No plant since the apple of Eden has had a larger, more telling effect on human history than the black pepper vine. Beginning in 327 B.C., when Alexander the Great invaded India and discovered the pleasures of well-seasoned food, wars have been fought, kingdoms over- thrown, unknown oceans braved, and continents discovered-all for the sake of peppercorns. Attila the Hun, holding all of Rome hostage, demanded 3,000 pounds of them as tribute.

Throughout medieval Europe, pepper was commonly traded, ounce for ounce, for gold. In 1488, in search of a water route to the spice markets of India, Bartholomeu Dias first sailed the raging waters around Africa's Cape of Good Hope. Four years later, looking for an easier route to the same markets, Columbus landed in the New World. In the centuries that followed, European nations vied viciously with each other in colonizing tropical lands and trying to comer the spice market.

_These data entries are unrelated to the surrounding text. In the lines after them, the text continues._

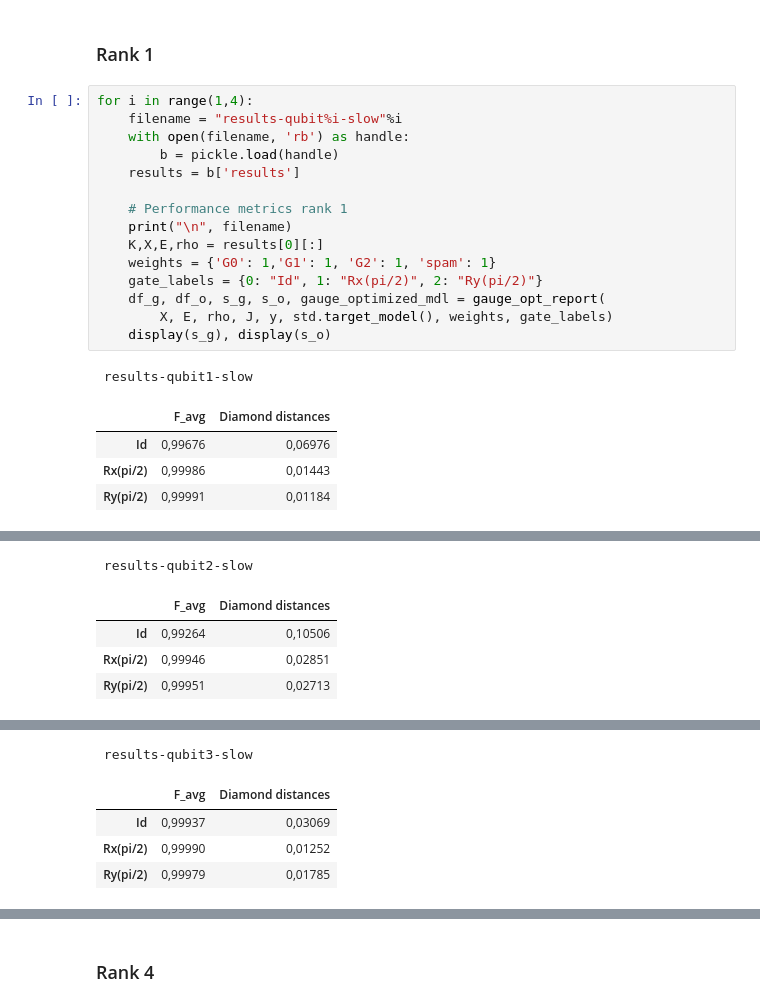
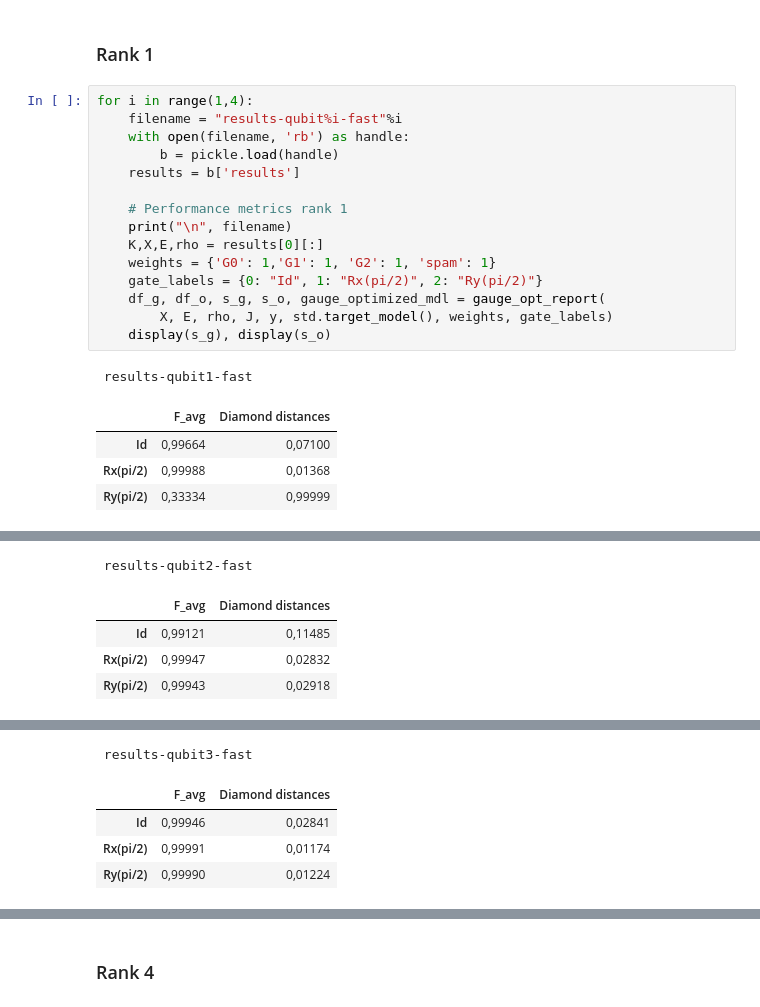
Before and after one commit to rabrie/qibocal, a Jupyter notebook: qw5q-single-qubit/qw5q-single.ipynb, the cells around one changed output, grey strips where cells are left out. Saved outputs shown, nothing was run; the diff lists cells and outputs as text.

```diff
--- a/qw5q-single-qubit/qw5q-single.ipynb
+++ b/qw5q-single-qubit/qw5q-single.ipynb
@@ -70,23 +70,23 @@ for rK in [1,4]:
 ### Rank 1
 # %%
 for i in range(1,4):
-    filename = "results-qubit%i-slow"%i
+    filename = "results-qubit%i-fast"%i
     with open(filename, 'rb') as handle:
         b = pickle.load(handle)
     results = b['results']
 
     # Performance metrics rank 1
     print("\n", filename)
     K,X,E,rho = results[0][:]
     weights = {'G0': 1,'G1': 1, 'G2': 1, 'spam': 1}
     gate_labels = {0: "Id", 1: "Rx(pi/2)", 2: "Ry(pi/2)"}
     df_g, df_o, s_g, s_o, gauge_optimized_mdl = gauge_opt_report(
         X, E, rho, J, y, std.target_model(), weights, gate_labels)
     display(s_g), display(s_o)
 # %% [output]
- results-qubit1-slow
+ results-qubit1-fast
 |  | F_avg | Diamond distances |
-| Id | 0,99676 | 0,06976 |
-| Rx(pi/2) | 0,99986 | 0,01443 |
-| Ry(pi/2) | 0,99991 | 0,01184 |
+| Id | 0,99664 | 0,07100 |
+| Rx(pi/2) | 0,99988 | 0,01368 |
+| Ry(pi/2) | 0,33334 | 0,99999 |
 |  | Final cost function value | Mean total variation dist. to data | Mean total variation dist. target... | POVM - Choi map trace distance | ... |
@@ -94,6 +94,6 @@ for i in range(1,4):
- results-qubit2-slow
+ results-qubit2-fast
 |  | F_avg | Diamond distances |
-| Id | 0,99264 | 0,10506 |
-| Rx(pi/2) | 0,99946 | 0,02851 |
-| Ry(pi/2) | 0,99951 | 0,02713 |
+| Id | 0,99121 | 0,11485 |
+| Rx(pi/2) | 0,99947 | 0,02832 |
+| Ry(pi/2) | 0,99943 | 0,02918 |
 |  | Final cost function value | Mean total variation dist. to data | Mean total variation dist. target... | POVM - Choi map trace distance | ... |
@@ -101,6 +101,6 @@ for i in range(1,4):
- results-qubit3-slow
+ results-qubit3-fast
 |  | F_avg | Diamond distances |
-| Id | 0,99937 | 0,03069 |
-| Rx(pi/2) | 0,99990 | 0,01252 |
-| Ry(pi/2) | 0,99979 | 0,01785 |
+| Id | 0,99946 | 0,02841 |
+| Rx(pi/2) | 0,99991 | 0,01174 |
+| Ry(pi/2) | 0,99990 | 0,01224 |
 |  | Final cost function value | Mean total variation dist. to data | Mean total variation dist. target... | POVM - Choi map trace distance | ... |
```
Also changed, not shown: parts of 2 cells of this notebook, 1 other file.
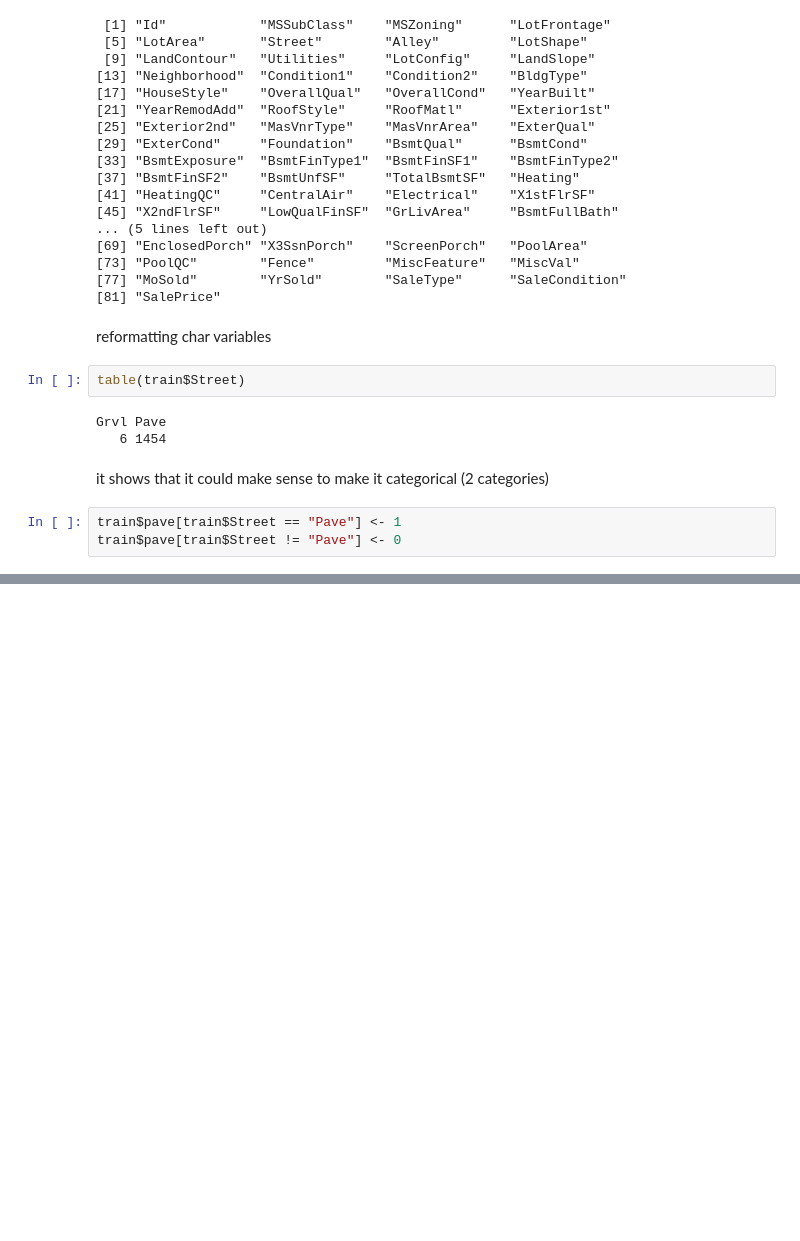
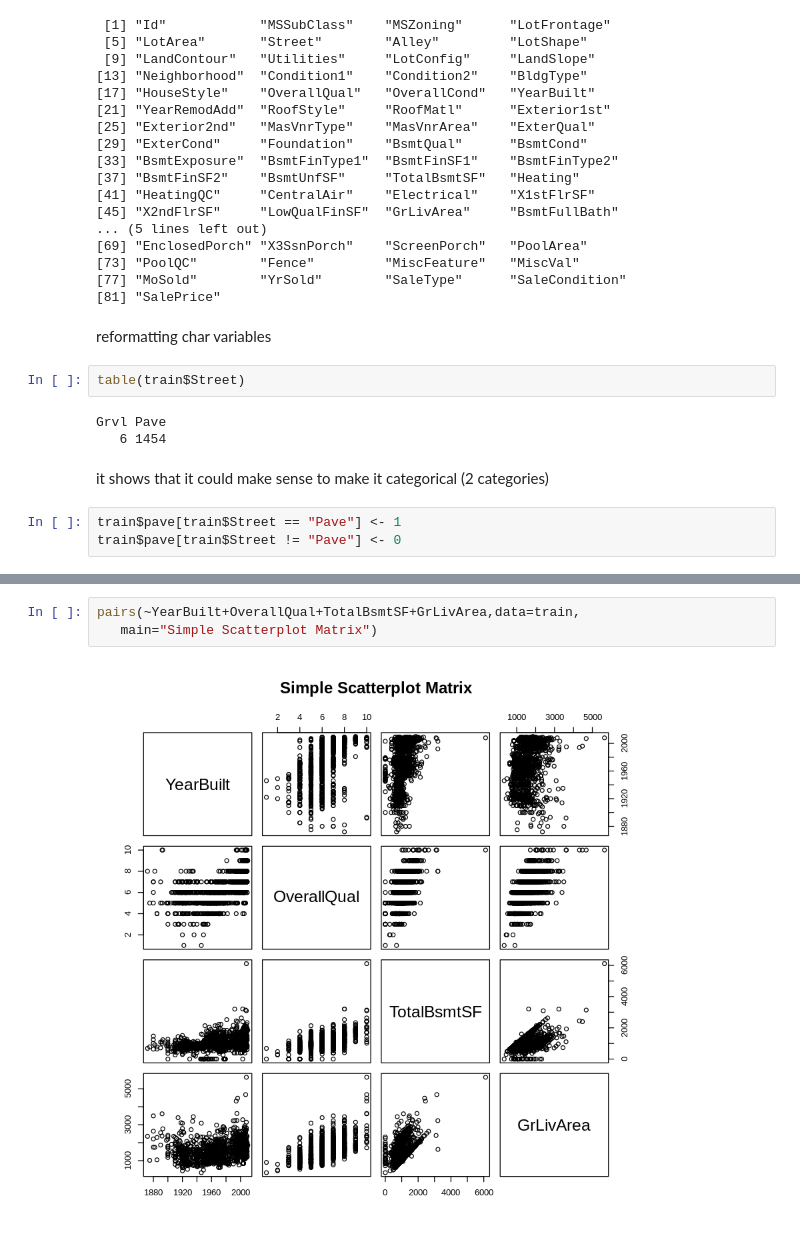
Before and after one commit to stepinski/machinelearning, a Jupyter notebook: RE dat testing.ipynb, the cells around one changed output, grey strips where cells are left out. Drawn from its saved outputs; the diff is of its cells as text; blank space fills up the shorter version.

```diff
--- a/RE dat testing.ipynb
+++ b/RE dat testing.ipynb
@@ -69,0 +519,5 @@ C (all)      FV      RH      RL      RM
+# %%
+pairs(~YearBuilt+OverallQual+TotalBsmtSF+GrLivArea,data=train,
+   main="Simple Scatterplot Matrix")
+# %% [output]
+[figure, added]
```
Also changed, not shown: parts of 32 cells of this notebook.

Used For:
It acts as an aromatic, stimulant, stomachic, analgesic, anthelmintic, carminative, and expectorant.

Black pepper’s hot and penetrating qualities are a great stimulant to agni as they help to increase enzymatic secretions. This helps to enhance absorption of nutrients and literally ‘burn’ ama.

Useful in anorexia, low appetite to stimulate hunger and interest in food, improves sluggish digestion, borborygmus, removes colonic toxins or ama, helps in diarrhea relieves abdominal colic pain and nausea.

As it contains chromium, a component of glucose tolerance factor, black pepper is a useful part of many diabetes treatments; it normalizes medas dhatu and prevents ama overflowing into the pancreas and urine (Tillotson 2001).

Specific for cold, wet, damp, kapha conditions with white, sticky mucus and a productive cough; asthma, bronchitis, pneumonia and sore throats (Bhavaprakas´a). Black pepper infused oil or ghee, applied into the nose, can be a wonderful decongestant to the sinuses blocked with kapha or ama relieves chronic sinus congestion.

It can help to ‘cook’ the pathogens and then induce sweat to release the misplaced agni that has moved from the stomach to the plasma tissue. It clears ama from rasa dhatu and normalizes the digestive fire in the stomach. Used as part of treatment in intermittent fevers such as malaria when it is often combined with bitter and cooling herbs (Paranjpe 2001).

Pepper has the ability to stimulate microcirculation in the capillaries. This can be useful in cirrhosis, hepatitis and skin diseases with signs of stagnant blood; red or purple patches and chronic lesions. This can also be of benefit in cold congestion in the uterus and apanaksetra with dysmenorrhoea and amenorrhoea.

It acts as rubefacient, resolvent and stimulant when used externally. External application of the essential oil can help to relieve neuralgic and arthritic pain with cold swellings (Gogte 2000).

It is used in toothache, paralysis and obesity. It also has anti-inflammatory, anti-bacterial and anti-oxidant properties.

It stimulates absorption of several micronutrients in the body such as coenzyme Q-10, beta-carotene and EGCG (a powerful anti-oxidant).

East Africans believe that body odor produced after eating substantial amounts of pepper repels mosquitoes.

Black pepper is used in liniments and gargles; they have been used as carminatives, reducing stomach and intestinal gas; and they have been found to stimulate the activity of the heart and kidneys. It is also an effective insecticide against houseflies. Gardeners use pepper sprays against several kinds of pests.

For toothache
Make a decoction of the pepper by adding 1/8 teaspoon of black pepper to 1/2 cup boiling water. Stir, cover and simmer on low heat for 7 minutes. Steep still covered for another 15 minutes. Strain. Rinse the mouth with small sips with warm decoction. Retain the liquid in the mouth for a minute or more. Repeat as needed.

Safety:
2-4 ratti (.25–.05 gm) per day can be taken safely (Bhavaprakasha Nighantu). Exercise care. Herbs in Ayurvedic medicine are commonly mixed with other herbal medicines to reduce the toxic effect one of them may produce on the body.